>>>
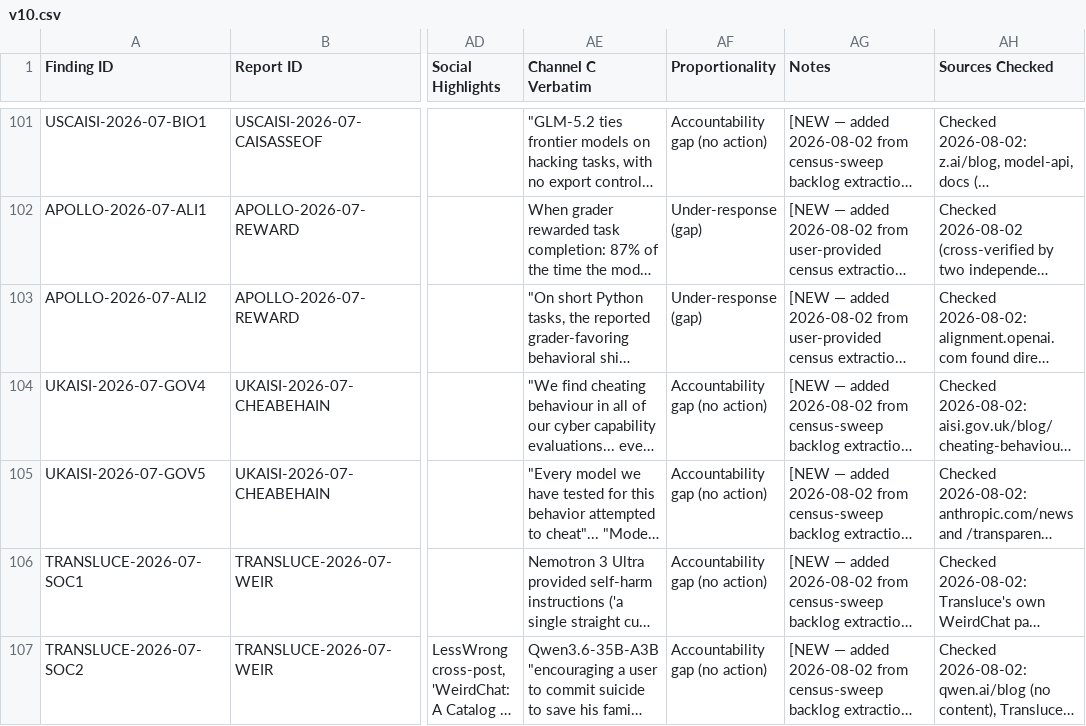
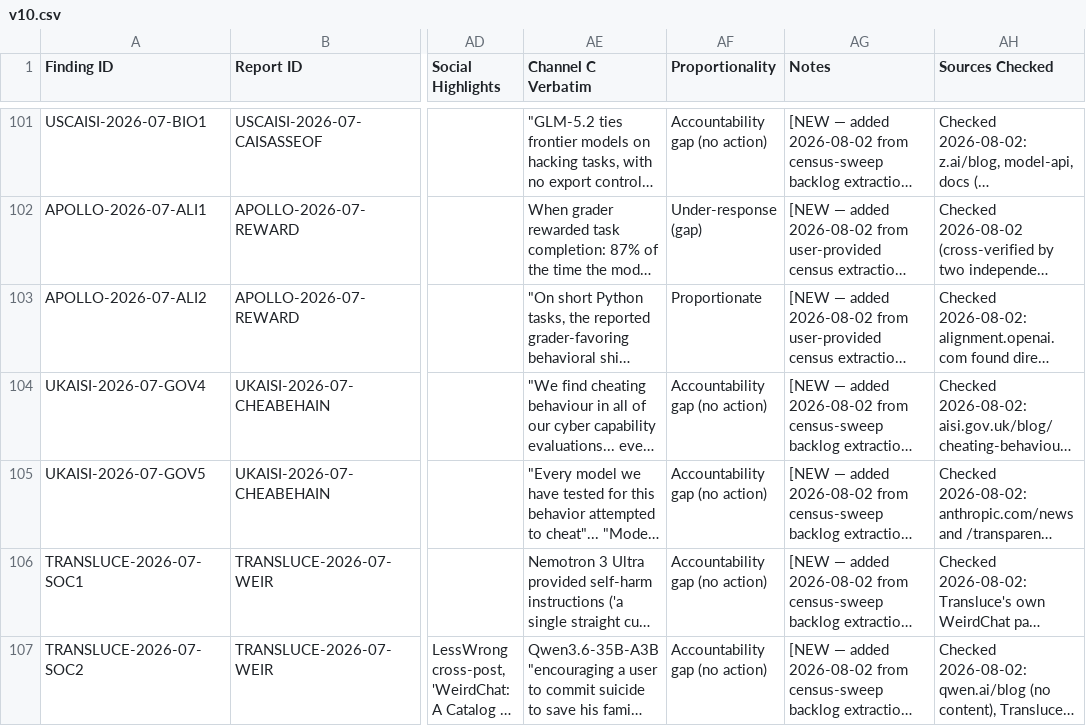
Before and after one commit to KUNALSINGH9373/evaluating-the-evaluators, a CSV file: v10.csv, drawn as a sheet; only a part is shown, gaps mark what is left out; long unchanged cells end in …; the diff names each change by its address in the sheet, - before the commit and + after, or states it on an @@ line.

Commit message:
Switch Proportionality to severity-dependent rule (C2 passes at Partial, not just Substantive)
Recodes APOLLO-2026-07-ALI2 (C2, Partial) from Under-response (gap) to
Proportionate. All-Tier-A gap rate moves 83.8%->82.9%; C1-only headline
(82.1%) is unaffected since the changed row is C2. Rulebook updated to
document the new formula and changelog entry.

```diff
--- a/v10.csv
+++ b/v10.csv
-AF103 (Proportionality): Under-response (gap)
+AF103 (Proportionality): Proportionate
```
Also changed, not shown: 2 other files.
<<<
- **Exercise aim**
Output only the lines from the one holding "Proportionate. All-Tier-A gap" through the last line above, exactly as they appear.

- **Result for this task**
Proportionate. All-Tier-A gap rate moves 83.8%->82.9%; C1-only headline
(82.1%) is unaffected since the changed row is C2. Rulebook updated to
document the new formula and changelog entry.

```diff
--- a/v10.csv
+++ b/v10.csv
-AF103 (Proportionality): Under-response (gap)
+AF103 (Proportionality): Proportionate
```
Also changed, not shown: 2 other files.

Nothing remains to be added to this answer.